Source data:
****************************************

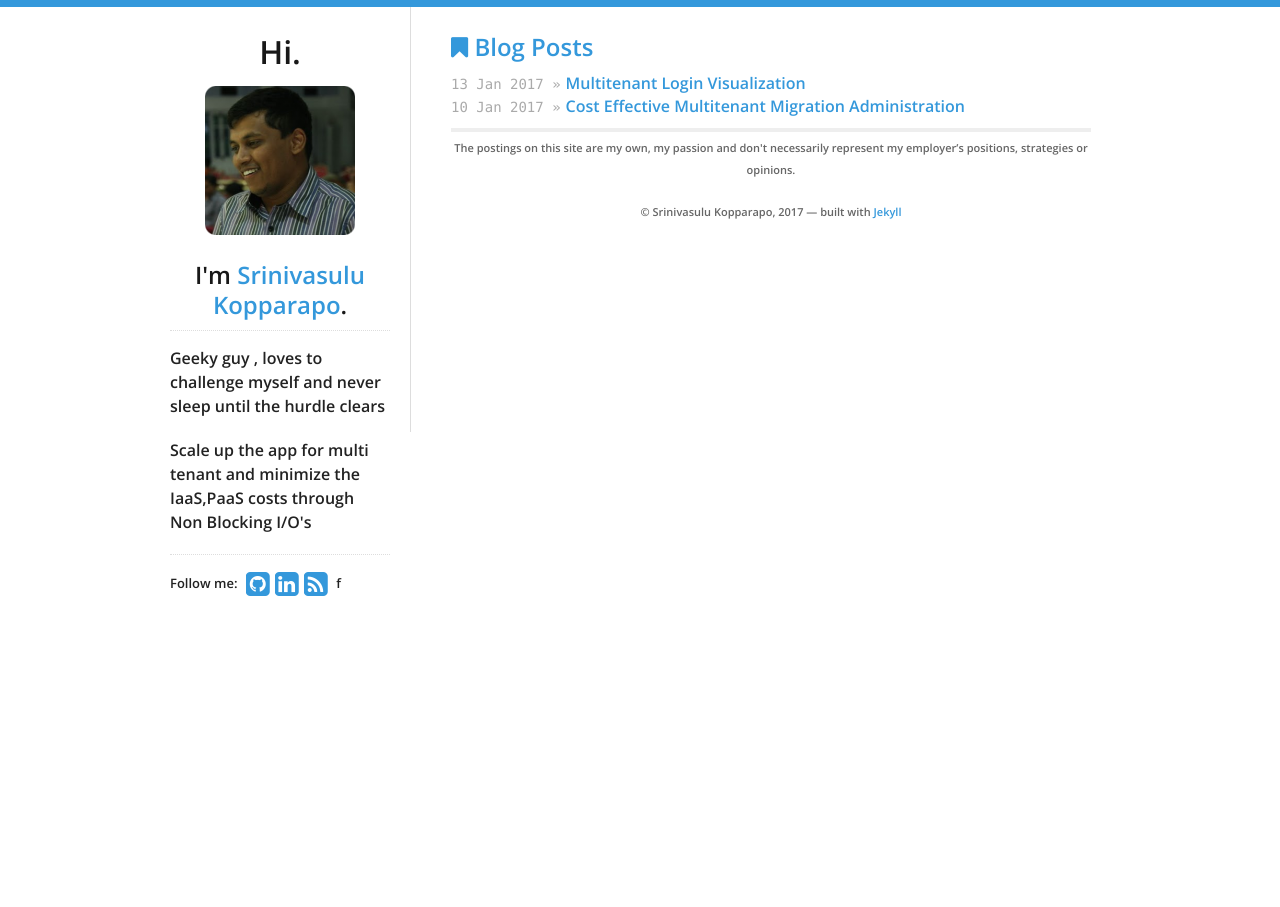
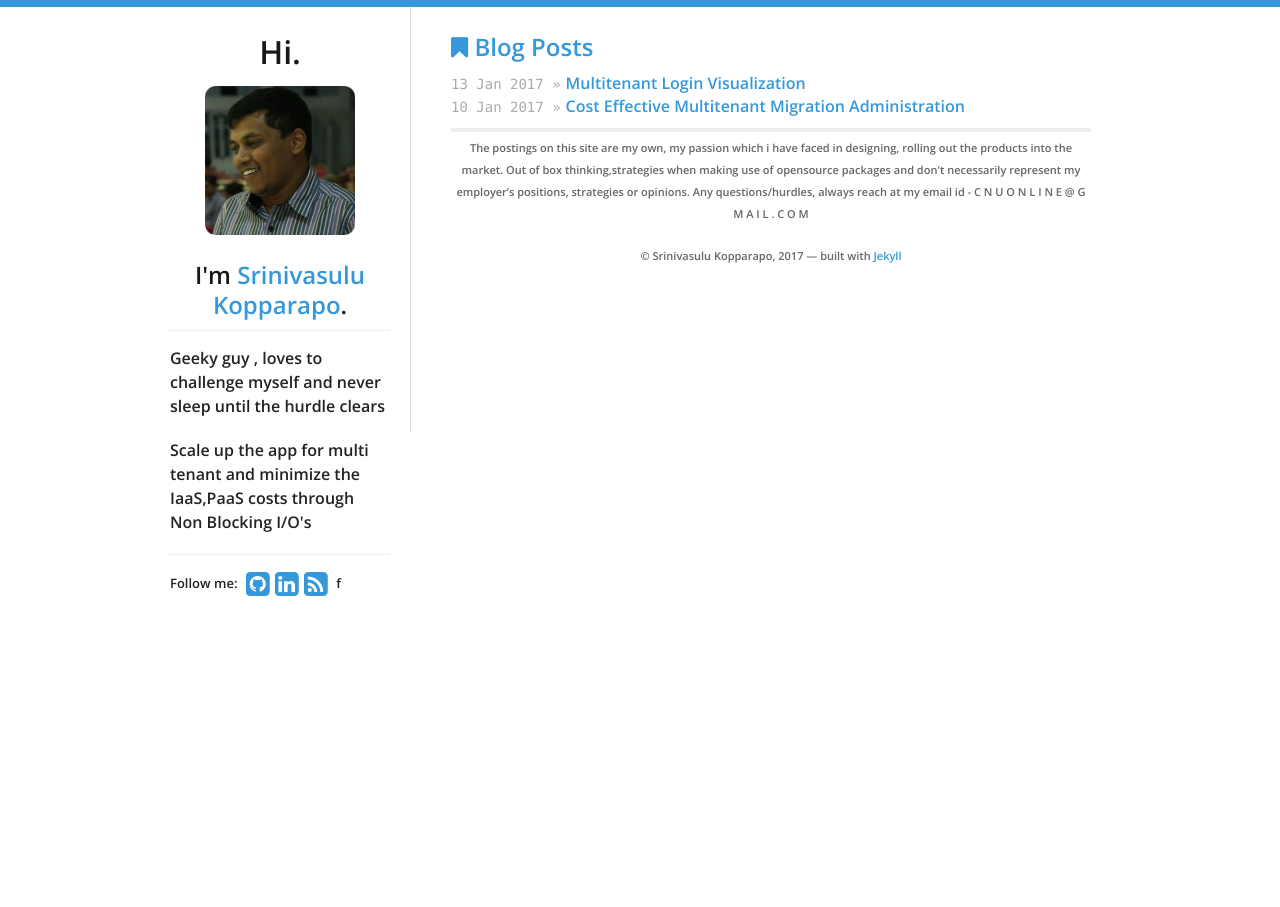
Before and after one commit to cnuonline/cnuonline.github.io, a Jekyll site: the page built from index.html, in a window 1280 px wide. Built offline with Jekyll 4.4.1, drawn with Linux system fonts in a browser that asks for light colours; nearby versions of some CDN libraries.

Commit message:
Update footer.html
Updated the footer

```diff
--- a/_includes/footer.html
+++ b/_includes/footer.html
@@ -1,8 +1,10 @@
 <div class="disclaimer">
   {% if site.data.theme.show_disclaimer %}
   <p>
-    The postings on this site are my own, my passion and don't necessarily represent my
+    The postings on this site are my own, my passion which i have faced in designing, rolling out the products into the market.
+    Out of box thinking,strategies when making use of opensource packages  and don't necessarily represent my
     employer’s positions, strategies or opinions.
+    Any questions/hurdles, always reach at my email id -  C N U O N L I N E @ G M A I  L . C O M
   </p>
   {% endif %}
 
```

****************************************

=== Exercise description ===
Every record should be duplicated exactly, though any picture in it must be left out.

=== Solution to this problem ===
Before and after one commit to cnuonline/cnuonline.github.io, a Jekyll site: the page built from index.html, in a window 1280 px wide. Built offline with Jekyll 4.4.1, drawn with Linux system fonts in a browser that asks for light colours; nearby versions of some CDN libraries.

Commit message:
Update footer.html
Updated the footer

```diff
--- a/_includes/footer.html
+++ b/_includes/footer.html
@@ -1,8 +1,10 @@
 <div class="disclaimer">
   {% if site.data.theme.show_disclaimer %}
   <p>
-    The postings on this site are my own, my passion and don't necessarily represent my
+    The postings on this site are my own, my passion which i have faced in designing, rolling out the products into the market.
+    Out of box thinking,strategies when making use of opensource packages  and don't necessarily represent my
     employer’s positions, strategies or opinions.
+    Any questions/hurdles, always reach at my email id -  C N U O N L I N E @ G M A I  L . C O M
   </p>
   {% endif %}
 
```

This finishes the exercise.